Why This Matters: Over the past nearly 20 years China’s influence on African economies has grown rapidly. From 2002 – 2003, trade between China and African nations totaled $17.5 billion, and increased to $170 billion in 2017. While this trade figure has grown dramatically, the U.S. dollar remains the primary currency in African countries’ foreign exchange reserves. This is despite the $55 billion in trade between the U.S. and African countries paling in comparison.
The U.S. dollar has been the primary foreign exchange currency for much of the world because of its relative stability. The scale at which China is trading with and lending to African nations creates more incentive for them to hold yuan in their reserves. This reduces the friction of trade and makes it easier to repay loans. Countries would not have to convert their currencies into the dollar before then converting transactions into yuan. This paves the way for trade flows between China and African nations to continue their growth.

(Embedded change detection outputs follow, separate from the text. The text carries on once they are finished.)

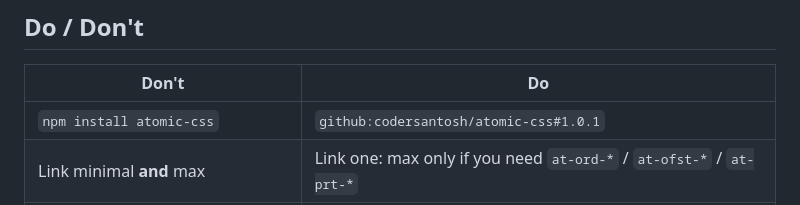
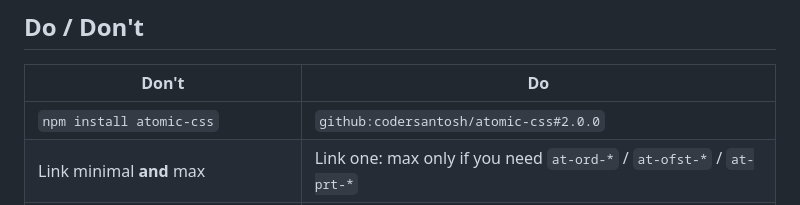
Before and after one commit to codersantosh/atomic-css, a Markdown page: skills/atomic-css/SKILL.md, the part around the change. GitHub-like rendering.

Commit message:
Point the documented install ref at the 2.0.0 branch
The branch is named 1.0.1 but package.json has said 2.0.0 for some time, so the
name understated what was on it and the install ref in the skill resolved to a
branch whose name matched nothing readers could see. Renaming the branch to
2.0.0 makes the documented ref and the shipped version agree.

Five references across two hand-maintained files: the Do/Don't table in SKILL.md
and the install plus vendor commands in references/setup.md. Nothing validates
branch refs, so this is documentation text only — verify and lint are unchanged
and a full build leaves css/, css-max/, css-template/ and demo/ byte-identical.

setup.md already warns the ref is a moving branch rather than a version, which
stays true. The c51609b SHA pin and the note that master is the pre-2.0 tree
are both left alone: still accurate, and neither is what this commit is about.

```diff
--- a/skills/atomic-css/SKILL.md
+++ b/skills/atomic-css/SKILL.md
@@ -130,7 +130,7 @@ Verify any name you have not seen before in
 
 | Don't | Do |
 | --- | --- |
-| `npm install atomic-css` | `github:codersantosh/atomic-css#1.0.1` |
+| `npm install atomic-css` | `github:codersantosh/atomic-css#2.0.0` |
 | Link minimal **and** max | Link one: max only if you need `at-ord-*` / `at-ofst-*` / `at-prt-*` |
 | Link `atomic-template.css` | Transform it into your own build (breakpoints + `%%IMPORTANT%%`) |
 | Write `padding: 24px` where `at-p` exists | Set `--at-p`; the class applies the property |
```
Also changed, not shown: 1 other file.
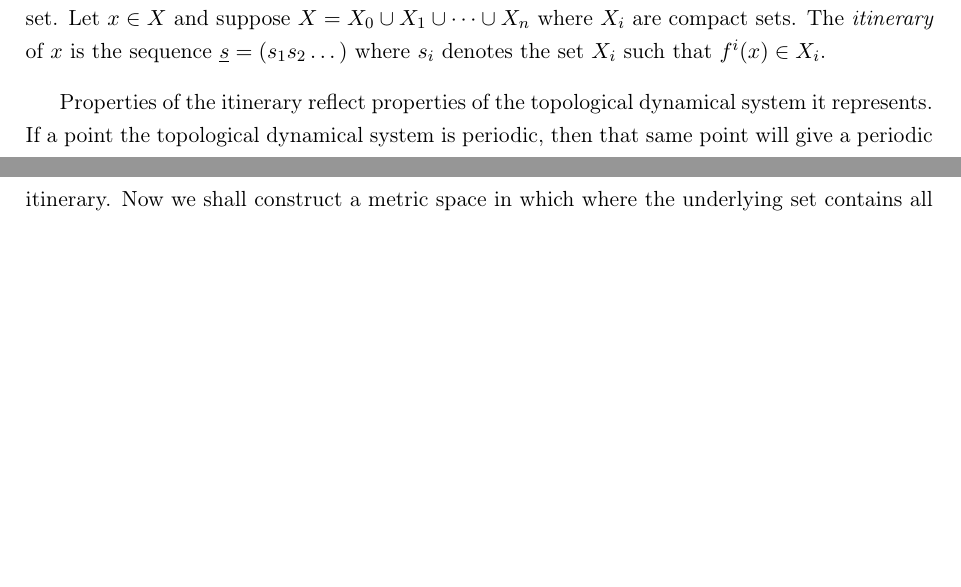
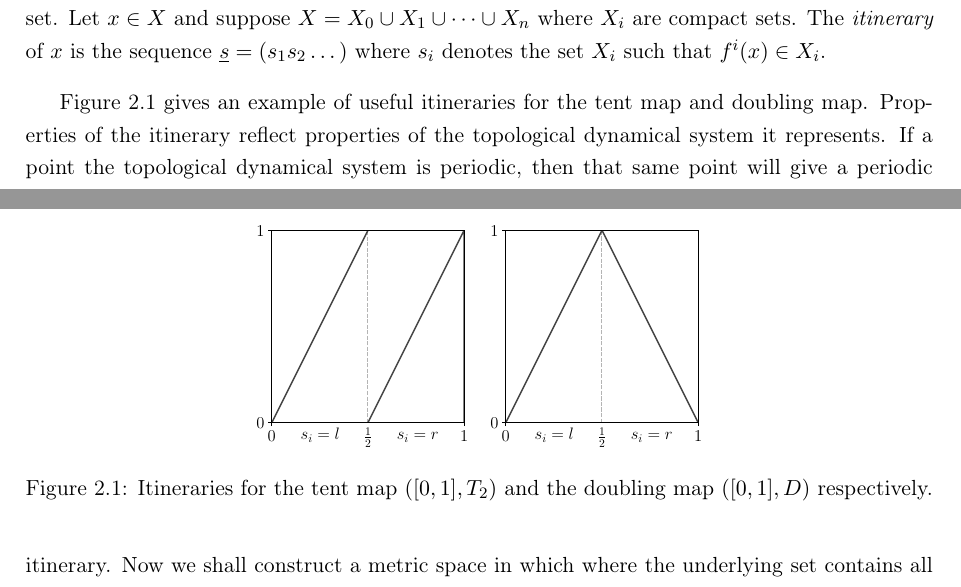
Before and after one commit to fraserlove/chaos, a LaTeX book (chaos.tex, which reads chapters/topological_and_symbolic_relationships.tex): two parts of pages 14 and 15 of 43 before the commit and two parts of pages 14 and 15 of 44 after it, joined at a grey line, cut so that both start at the same text, the shorter picture padded with empty space. Compiled offline with pdfLaTeX.

Commit message:
Added graphs showing itineraries

```diff
--- a/chapters/topological_and_symbolic_relationships.tex
+++ b/chapters/topological_and_symbolic_relationships.tex
@@ -89,7 +89,15 @@ Symbolic dynamics studies how the shift map effects infinite sequences of symbol
     Let $(X, f)$ be a topological dynamical system where $X$ is a compact set. Let $x \in X$ and suppose $X = X_0 \cup X_1 \cup \dots \cup X_n$ where $X_i$ are compact sets. The \emph{itinerary} of $x$ is the sequence $\underline{s} = (s_1s_2\dots)$ where $s_i$ denotes the set $X_i$ such that $f^i(x) \in X_i$.
 \end{defn}
 
-Properties of the itinerary reflect properties of the topological dynamical system it represents. If a point the topological dynamical system is periodic, then that same point will give a periodic itinerary. Now we shall construct a metric space in which where the underlying set contains all possible itineries of zeros and ones.
+\begin{figure}[h]
+    \centering
+    \includegraphics[width=4cm]{doubling_symbolic}
+    \includegraphics[width=4cm]{tent_symbolic}
+    \caption{Itineraries for the tent map $([0, 1], T_2)$ and the doubling map $([0, 1], D)$ respectively.}
+    \label{fig:symbolic}
+\end{figure}
+
+Figure \ref{fig:symbolic} gives an example of useful itineraries for the tent map and doubling map. Properties of the itinerary reflect properties of the topological dynamical system it represents. If a point the topological dynamical system is periodic, then that same point will give a periodic itinerary. Now we shall construct a metric space in which where the underlying set contains all possible itineries of zeros and ones.
 
 \begin{defn}[Sequence Space] \label{defn:sequence-space}
     Let $\Sigma_2 = \left\lbrace (s_1s_2\dots): s_i \in \left\lbrace 0, 1 \right\rbrace \right\rbrace$ be the set of itineraries of zeros and ones. Define $(\Sigma_2, d)$ to be the \emph{sequence space} where $d(s, t) = \Sigma_{i=1}^{\infty}|s_i - t_i|2^{-i}$ is a metric for $(s)_{i=1}^{\infty} = (s_1s_2\dots) \in \Sigma_2$ and $(t)_{i=1}^{\infty} = (t_1t_2\dots) \in \Sigma_2$. It can be easily shown this is a metric space.
```
Also changed, not shown: chaos.pdf.
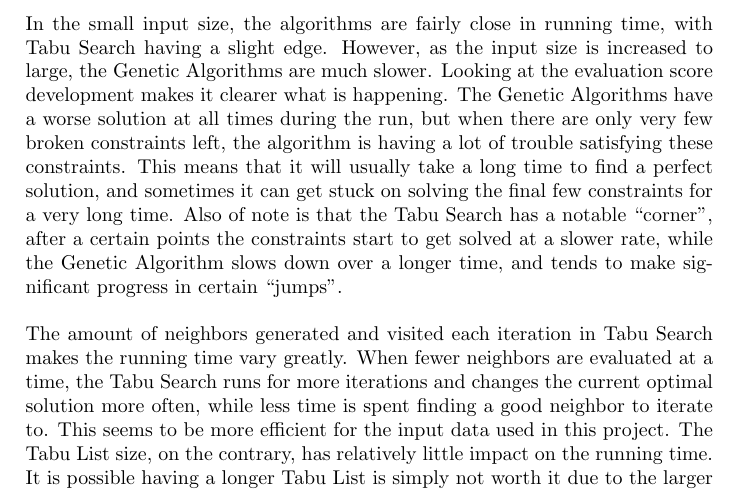
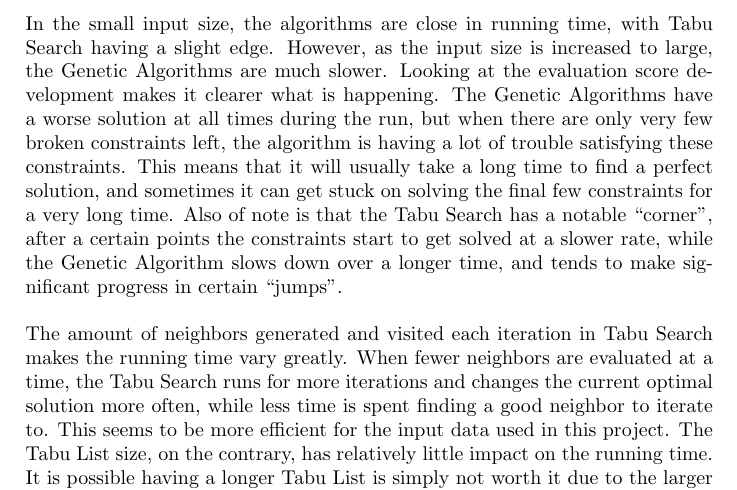
Before and after one commit to hugoflug/schedule, a LaTeX paper (latex/report.tex): part of page 15 of 17, cut so that both start at the same text. Compiled offline with pdfLaTeX.

Commit message:
removed uncertain language

```diff
--- a/latex/report.tex
+++ b/latex/report.tex
@@ -169,7 +169,7 @@ These graphs portray how the running time was influenced by varying the various
 
 \pagebreak
 \section{Discussion}
-In the small input size, the algorithms are fairly close in running time, with Tabu Search having a slight edge. However, as the input size is increased to large, the Genetic Algorithms are much slower. Looking at the evaluation score development makes it clearer what is happening. The Genetic Algorithms have a worse solution at all times during the run, but when there are only very few broken constraints left, the algorithm is having a lot of trouble satisfying these constraints. This means that it will usually take a long time to find a perfect solution, and sometimes it can get stuck on solving the final few constraints for a very long time.
+In the small input size, the algorithms are close in running time, with Tabu Search having a slight edge. However, as the input size is increased to large, the Genetic Algorithms are much slower. Looking at the evaluation score development makes it clearer what is happening. The Genetic Algorithms have a worse solution at all times during the run, but when there are only very few broken constraints left, the algorithm is having a lot of trouble satisfying these constraints. This means that it will usually take a long time to find a perfect solution, and sometimes it can get stuck on solving the final few constraints for a very long time.
 Also of note is that the Tabu Search has a notable “corner”, after a certain points the constraints start to get solved at a slower rate, while the Genetic Algorithm slows down over a longer time, and tends to make significant progress in certain “jumps”. \\\\
 The amount of neighbors generated and visited each iteration in Tabu Search makes the running time vary greatly. When fewer neighbors are evaluated at a time, the Tabu Search runs for more iterations and changes the current optimal solution more often, while less time is spent finding a good neighbor to iterate to. This seems to be more efficient for the input data used in this project.
 The Tabu List size, on the contrary, has relatively little impact on the running time. It is possible having a longer Tabu List is simply not worth it due to the larger overhead of dealing with the larger list. \\\\
```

Situational Awareness: The 14 nations engaging in these discussions are following Nigeria’s lead. The country began including the yuan in its foreign exchange reserves in 2011. At that time the Central Bank of Nigeria allocated 10% of its foreign exchange reserves to the yuan. Last month, China and Nigeria signed an agreement for the country to include $2.5 billion in yuan as part of its foreign exchange reserves.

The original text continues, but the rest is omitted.